* **Task details**
Once the line containing "B[2단계: 에너지 믹스 조절]" is found, return it and every line that follows, up to and including the final line of the material, exactly as written.

□ □ □

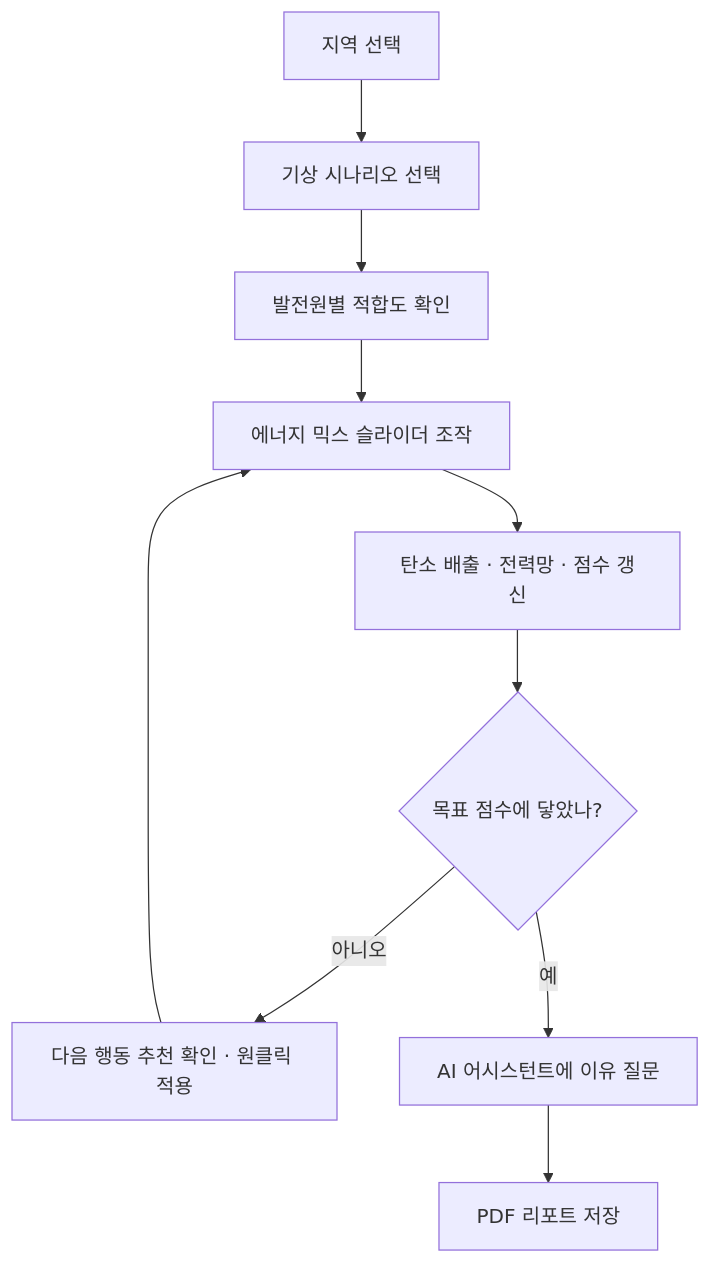
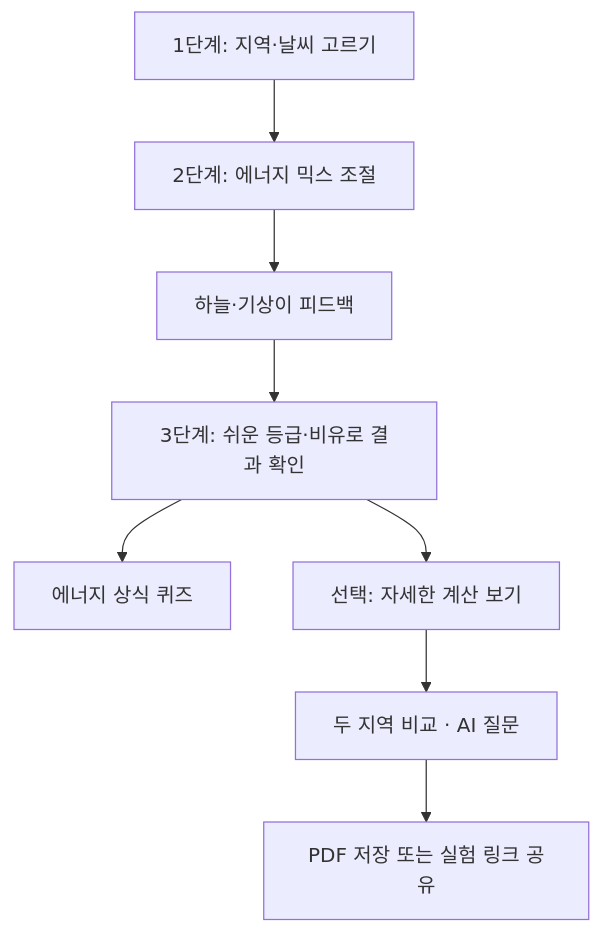
One commit to toto6343/climateloop changed the first of 2 diagrams in README.md. Above: the diagram before and after it, drawn with Mermaid. The commit also changed other lines of this file and 10 other files, not shown here.

````diff
--- a/README.md
+++ b/README.md
@@ -250,12 +260,10 @@
 ```mermaid
 flowchart TD
-    A[지역 선택] --> B[기상 시나리오 선택]
-    B --> C[발전원별 적합도 확인]
-    C --> D[에너지 믹스 슬라이더 조작]
-    D --> E[탄소 배출 · 전력망 · 점수 갱신]
-    E --> F{목표 점수에 닿았나?}
-    F -- 아니오 --> G[다음 행동 추천 확인 · 원클릭 적용]
-    G --> D
-    F -- 예 --> H[AI 어시스턴트에 이유 질문]
-    H --> I[PDF 리포트 저장]
+  A[1단계: 지역·날씨 고르기] --> B[2단계: 에너지 믹스 조절]
+  B --> C[하늘·기상이 피드백]
+  C --> D[3단계: 쉬운 등급·비유로 결과 확인]
+  D --> E[에너지 상식 퀴즈]
+  D --> F[선택: 자세한 계산 보기]
+  F --> G[두 지역 비교 · AI 질문]
+  G --> H[PDF 저장 또는 실험 링크 공유]
 ```
````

□ □ □

* **Output for this task**
+  A[1단계: 지역·날씨 고르기] --> B[2단계: 에너지 믹스 조절]
+  B --> C[하늘·기상이 피드백]
+  C --> D[3단계: 쉬운 등급·비유로 결과 확인]
+  D --> E[에너지 상식 퀴즈]
+  D --> F[선택: 자세한 계산 보기]
+  F --> G[두 지역 비교 · AI 질문]
+  G --> H[PDF 저장 또는 실험 링크 공유]
 ```
````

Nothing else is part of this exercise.